Memorial Day originated as Decoration Day, a day for the widows and family of dead soldiers to place flowers on the graves of their loved ones. But it wasn't originated in the North, no, the first such commemoration was held a year after the war ended in Columbus, Georgia and designated Confederate Decoration Day. The dead soldiers so honored were Georgians who had died fighting for their homeland during Sherman's March through to the Peach State, obliterating everything on his way to the sea. The widows who organized the event also placed flowers on the graves of any Union dead also buried there, for they knew that they did what they did for their cause. They knew that young men fought the war for their homes and families, not due to any particular political persuasion or social goal. Their kindness in honoring Union dead was also noted in Northern newspapers and lauded as a great effort to end animosity in the new time of peace.

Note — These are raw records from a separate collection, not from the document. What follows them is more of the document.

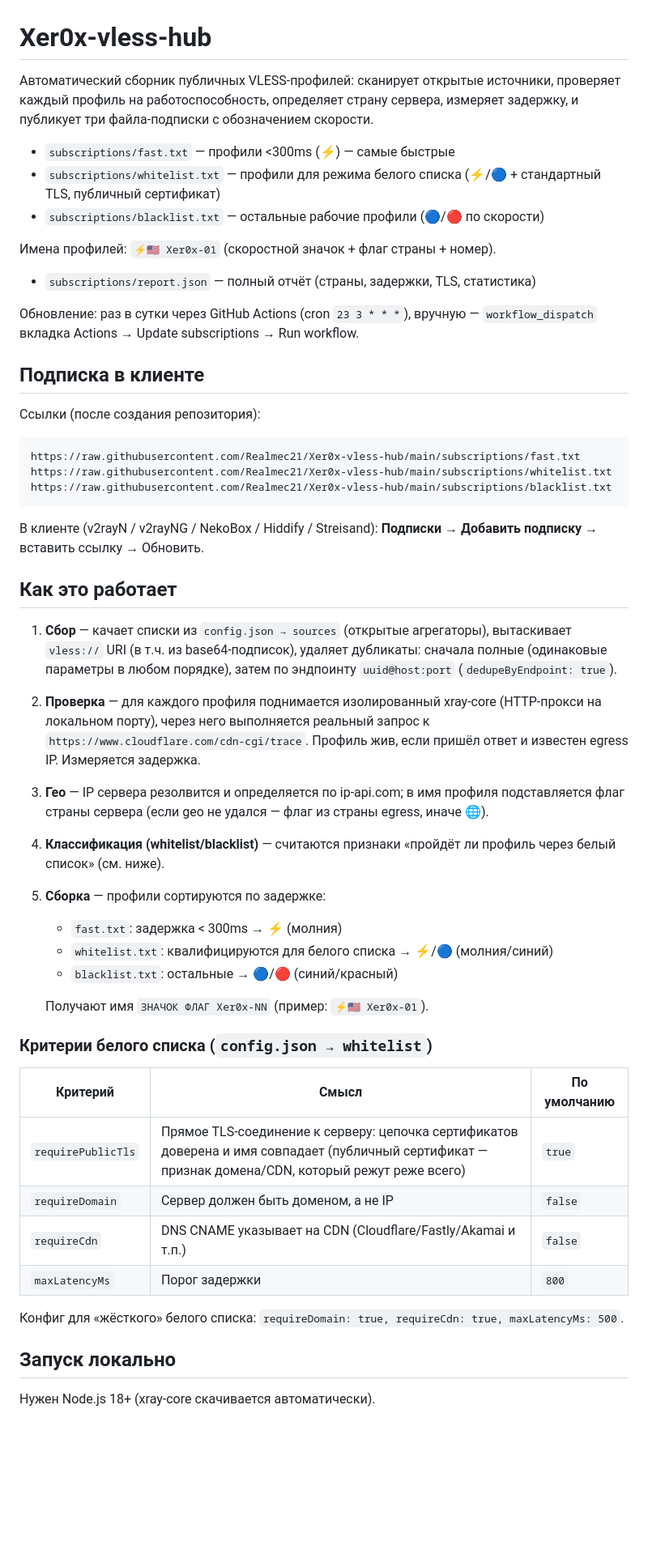
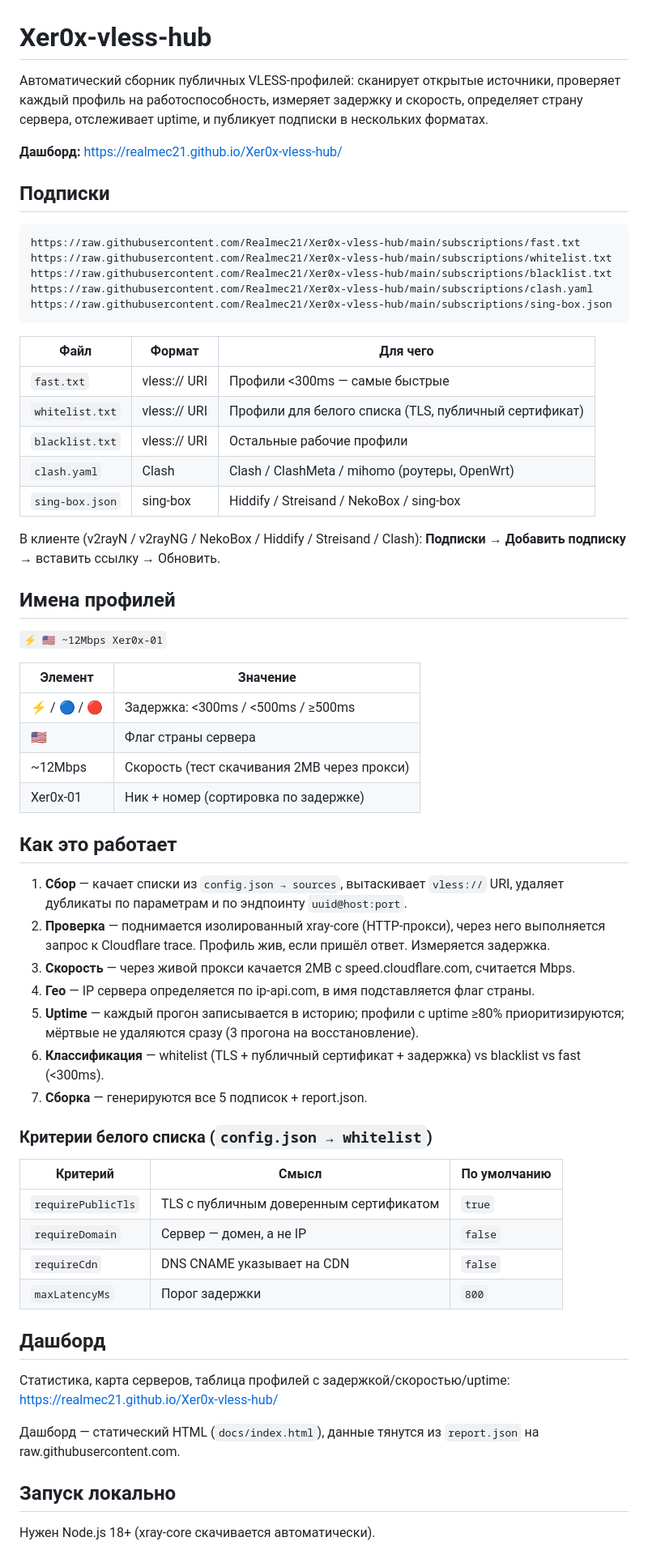
Before and after one commit to Realmec21/Xer0x-vless-hub, a Markdown page: README.md, the part around one of its changes. Shown at 81% size. Rendered like a GitHub page; blank space fills up the shorter version.

Commit message:
docs: update README with speed, formats, uptime, dashboard

````diff
--- a/README.md
+++ b/README.md
@@ -1,52 +1,64 @@
 # Xer0x-vless-hub
 
-Автоматический сборник публичных VLESS-профилей: сканирует открытые источники, проверяет каждый профиль на работоспособность, определяет страну сервера, измеряет задержку, и публикует три файла-подписки с обозначением скорости.
+Автоматический сборник публичных VLESS-профилей: сканирует открытые источники, проверяет каждый профиль на работоспособность, измеряет задержку и скорость, определяет страну сервера, отслеживает uptime, и публикует подписки в нескольких форматах.
 
-- `subscriptions/fast.txt` — профили <300ms (⚡) — самые быстрые
-- `subscriptions/whitelist.txt` — профили для режима белого списка (⚡/🔵 + стандартный TLS, публичный сертификат)
-- `subscriptions/blacklist.txt` — остальные рабочие профили (🔵/🔴 по скорости)
+**Дашборд:** https://realmec21.github.io/Xer0x-vless-hub/
 
-Имена профилей: `⚡🇺🇸 Xer0x-01` (скоростной значок + флаг страны + номер).
-
-- `subscriptions/report.json` — полный отчёт (страны, задержки, TLS, статистика)
-
-Обновление: раз в сутки через GitHub Actions (cron `23 3 * * *`), вручную — `workflow_dispatch` вкладка Actions → Update subscriptions → Run workflow.
-
-## Подписка в клиенте
-
-Ссылки (после создания репозитория):
+## Подписки
 
 ```
 https://raw.githubusercontent.com/Realmec21/Xer0x-vless-hub/main/subscriptions/fast.txt
 https://raw.githubusercontent.com/Realmec21/Xer0x-vless-hub/main/subscriptions/whitelist.txt
 https://raw.githubusercontent.com/Realmec21/Xer0x-vless-hub/main/subscriptions/blacklist.txt
+https://raw.githubusercontent.com/Realmec21/Xer0x-vless-hub/main/subscriptions/clash.yaml
+https://raw.githubusercontent.com/Realmec21/Xer0x-vless-hub/main/subscriptions/sing-box.json
 ```
 
-В клиенте (v2rayN / v2rayNG / NekoBox / Hiddify / Streisand): **Подписки → Добавить подписку** → вставить ссылку → Обновить.
+| Файл | Формат | Для чего |
+|---|---|---|
+| `fast.txt` | vless:// URI | Профили <300ms — самые быстрые |
+| `whitelist.txt` | vless:// URI | Профили для белого списка (TLS, публичный сертификат) |
+| `blacklist.txt` | vless:// URI | Остальные рабочие профили |
+| `clash.yaml` | Clash | Clash / ClashMeta / mihomo (роутеры, OpenWrt) |
+| `sing-box.json` | sing-box | Hiddify / Streisand / NekoBox / sing-box |
+
+В клиенте (v2rayN / v2rayNG / NekoBox / Hiddify / Streisand / Clash): **Подписки → Добавить подписку** → вставить ссылку → Обновить.
+
+## Имена профилей
+
+`⚡ 🇺🇸 ~12Mbps Xer0x-01`
+
+| Элемент | Значение |
+|---|---|
+| ⚡ / 🔵 / 🔴 | Задержка: <300ms / <500ms / ≥500ms |
+| 🇺🇸 | Флаг страны сервера |
+| ~12Mbps | Скорость (тест скачивания 2MB через прокси) |
+| Xer0x-01 | Ник + номер (сортировка по задержке) |
 
 ## Как это работает
 
-1. **Сбор** — качает списки из `config.json → sources` (открытые агрегаторы), вытаскивает `vless://` URI (в т.ч. из base64-подписок), удаляет дубликаты: сначала полные (одинаковые параметры в любом порядке), затем по эндпоинту `uuid@host:port` (`dedupeByEndpoint: true`).
-2. **Проверка** — для каждого профиля поднимается изолированный xray-core (HTTP-прокси на локальном порту), через него выполняется реальный запрос к `https://www.cloudflare.com/cdn-cgi/trace`. Профиль жив, если пришёл ответ и известен egress IP. Измеряется задержка.
-3. **Гео** — IP сервера резолвится и определяется по ip-api.com; в имя профиля подставляется флаг страны сервера (если geo не удался — флаг из страны egress, иначе 🌐).
-4. **Классификация (whitelist/blacklist)** — считаются признаки «пройдёт ли профиль через белый список» (см. ниже).
-5. **Сборка** — профили сортируются по задержке:
-   - `fast.txt`: задержка < 300ms → ⚡ (молния)
-   - `whitelist.txt`: квалифицируются для белого списка → ⚡/🔵 (молния/синий)
-   - `blacklist.txt`: остальные → 🔵/🔴 (синий/красный)
-
-   Получают имя `ЗНАЧОК ФЛАГ Xer0x-NN` (пример: `⚡🇺🇸 Xer0x-01`).
+1. **Сбор** — качает списки из `config.json → sources`, вытаскивает `vless://` URI, удаляет дубликаты по параметрам и по эндпоинту `uuid@host:port`.
+2. **Проверка** — поднимается изолированный xray-core (HTTP-прокси), через него выполняется запрос к Cloudflare trace. Профиль жив, если пришёл ответ. Измеряется задержка.
+3. **Скорость** — через живой прокси качается 2MB с speed.cloudflare.com, считается Mbps.
+4. **Гео** — IP сервера определяется по ip-api.com, в имя подставляется флаг страны.
+5. **Uptime** — каждый прогон записывается в историю; профили с uptime ≥80% приоритизируются; мёртвые не удаляются сразу (3 прогона на восстановление).
+6. **Классификация** — whitelist (TLS + публичный сертификат + задержка) vs blacklist vs fast (<300ms).
+7. **Сборка** — генерируются все 5 подписок + report.json.
 
 ### Критерии белого списка (`config.json → whitelist`)
 
 | Критерий | Смысл | По умолчанию |
 |---|---|---|
-| `requirePublicTls` | Прямое TLS-соединение к серверу: цепочка сертификатов доверена и имя совпадает (публичный сертификат — признак домена/CDN, который режут реже всего) | `true` |
-| `requireDomain` | Сервер должен быть доменом, а не IP | `false` |
-| `requireCdn` | DNS CNAME указывает на CDN (Cloudflare/Fastly/Akamai и т.п.) | `false` |
+| `requirePublicTls` | TLS с публичным доверенным сертификатом | `true` |
+| `requireDomain` | Сервер — домен, а не IP | `false` |
+| `requireCdn` | DNS CNAME указывает на CDN | `false` |
 | `maxLatencyMs` | Порог задержки | `800` |
 
-Конфиг для «жёсткого» белого списка: `requireDomain: true, requireCdn: true, maxLatencyMs: 500`.
+## Дашборд
+
+Статистика, карта серверов, таблица профилей с задержкой/скоростью/uptime: https://realmec21.github.io/Xer0x-vless-hub/
+
+Дашборд — статический HTML (`docs/index.html`), данные тянутся из `report.json` на raw.githubusercontent.com.
 
 ## Запуск локально
 
````
Also changed, not shown: other parts of README.md (+17 -10 lines).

Had Abraham Lincoln lived, the reunification effort would have been much easier.
Robert E. Lee and Ulysses S. Grant became good friends after the war with great respect for one another. General Joe Johnston, the commander of the Army defending Atlanta against Sherman's wrath, stood in the cold rain to pay respect to Sherman's funeral procession as it passed by at a later time. He came down with pneumonia and died shortly thereafter, but showed his respect by his presence. Why can't we do the same today?
It was only two years after the Southern initiation of Confederate Decoration Day that the United States initiated a special day for those who perished, basing it on a suggestion by General John Logan, a wounded Union veteran and head of the Grand Army of the Republic, a commemorative group of Union veterans. General Logan saw great value in such a commemoration and, despite a few groans, acknowledged that they would be creating a day that was started early by Southerners. The seeds of our current holiday, Memorial Day, were sown.
I find it sad that so many think we can just ignore the truth of the Civil War and try and put a biased pall across all things historical. Yes, the Civil War was not our finest hour, but it was real and should never be erased from our memory. And to destroy statues and symbols from those on the losing side, men who loved their homes and families just like their opponents, is shallow and sad. Men and boys in the mid-nineteenth century had much closer ties to their beloved home state than they did to a federal government. And for America to judge their actions by the social atmosphere of a time one hundred and fifty years later is simply ludicrous. We learn from history; it teaches us how to correct mistakes by showing what came with those mistakes. To destroy it with political correctness does just the opposite.
The Civil War happened and it was real and we need to remember it as we strive to make America better. Germany hasn't destroyed her concentration camps. They want to remember them so that they don't repeat the same things again. We should be grown up enough to do the same with our monuments, representing real history in a different era.